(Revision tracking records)
■ ■ ■ ■ ■

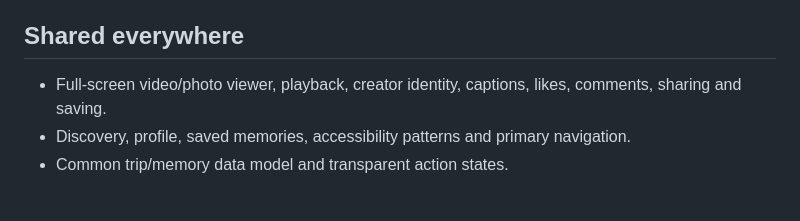
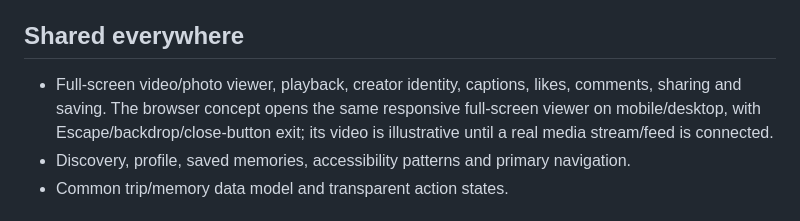
Before and after one commit to stevepaul36/adventurer_meta, a Markdown page: GLOBAL_MARKET_AWARE_UX.md, the part around the change. Drawn GitHub-style.

Commit message:
docs: clarify full-screen shared viewer prototype

```diff
--- a/GLOBAL_MARKET_AWARE_UX.md
+++ b/GLOBAL_MARKET_AWARE_UX.md
@@ -6,7 +6,7 @@ Keep one media and creator experience across India, Canada and the United States
 
 ## Shared everywhere
 
-- Full-screen video/photo viewer, playback, creator identity, captions, likes, comments, sharing and saving.
+- Full-screen video/photo viewer, playback, creator identity, captions, likes, comments, sharing and saving. The browser concept opens the same responsive full-screen viewer on mobile/desktop, with Escape/backdrop/close-button exit; its video is illustrative until a real media stream/feed is connected.
 - Discovery, profile, saved memories, accessibility patterns and primary navigation.
 - Common trip/memory data model and transparent action states.
 
```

■ ■ ■ ■ ■

Goal of the exercise: From the entries above, copy every line where the word "video" shows up.

Task answer:
-- Full-screen video/photo viewer, playback, creator identity, captions, likes, comments, sharing and saving.
+- Full-screen video/photo viewer, playback, creator identity, captions, likes, comments, sharing and saving. The browser concept opens the same responsive full-screen viewer on mobile/desktop, with Escape/backdrop/close-button exit; its video is illustrative until a real media stream/feed is connected.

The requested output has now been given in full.